## Instructions to follow
Could you copy the data that follows exactly as written, but drop the pictures?

Edit difference data:
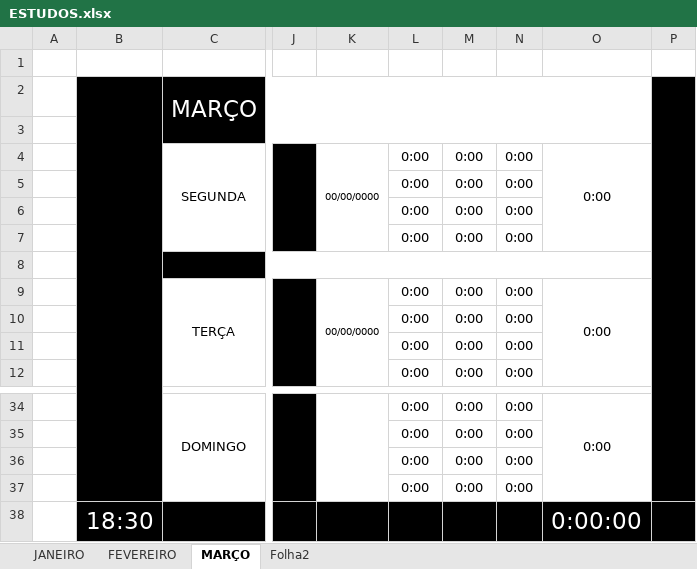
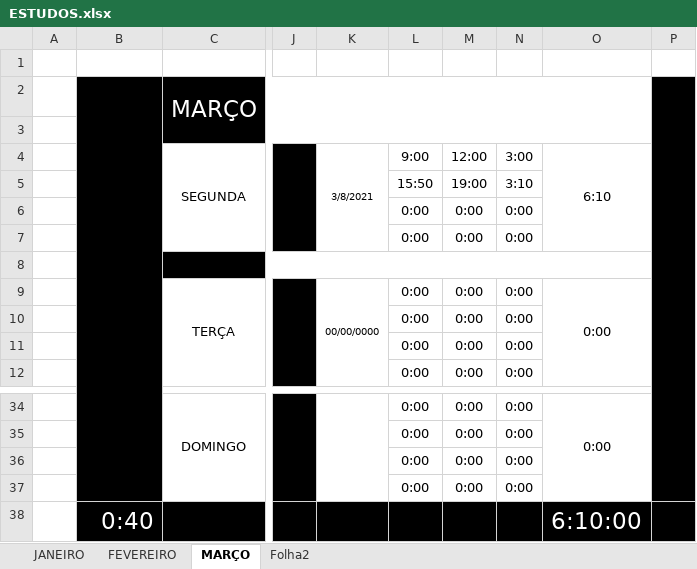
Before and after one commit to GenesisHenriques/Estudos, an Excel workbook: ESTUDOS.xlsx, sheet MARÇO, drawn as a sheet; only a part is shown, gaps mark what is left out; values as stored, in another font and other column widths than the file's, no borders; the diff names each change by its address in the sheet, - before the commit and + after, or states it on an @@ line.

```diff
--- a/ESTUDOS.xlsx (sheet MARÇO)
+++ b/ESTUDOS.xlsx (sheet MARÇO)
-K4: 00/00/0000
+K4: 3/8/2021
-L4: 0:00
+L4: 9:00
-M4: 0:00
+M4: 12:00
-N4: 0:00
+N4: 3:00
-O4: 0:00
+O4: 6:10
-L5: 0:00
+L5: 15:50
-M5: 0:00
+M5: 19:00
-N5: 0:00
+N5: 3:10
-B38: 18:30
+B38: 0:40
-O38: 0:00:00
+O38: 6:10:00
```
Also changed, not shown: formulas that keep their value, 9 other files.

## Exercise answer
Before and after one commit to GenesisHenriques/Estudos, an Excel workbook: ESTUDOS.xlsx, sheet MARÇO, drawn as a sheet; only a part is shown, gaps mark what is left out; values as stored, in another font and other column widths than the file's, no borders; the diff names each change by its address in the sheet, - before the commit and + after, or states it on an @@ line.

```diff
--- a/ESTUDOS.xlsx (sheet MARÇO)
+++ b/ESTUDOS.xlsx (sheet MARÇO)
-K4: 00/00/0000
+K4: 3/8/2021
-L4: 0:00
+L4: 9:00
-M4: 0:00
+M4: 12:00
-N4: 0:00
+N4: 3:00
-O4: 0:00
+O4: 6:10
-L5: 0:00
+L5: 15:50
-M5: 0:00
+M5: 19:00
-N5: 0:00
+N5: 3:10
-B38: 18:30
+B38: 0:40
-O38: 0:00:00
+O38: 6:10:00
```
Also changed, not shown: formulas that keep their value, 9 other files.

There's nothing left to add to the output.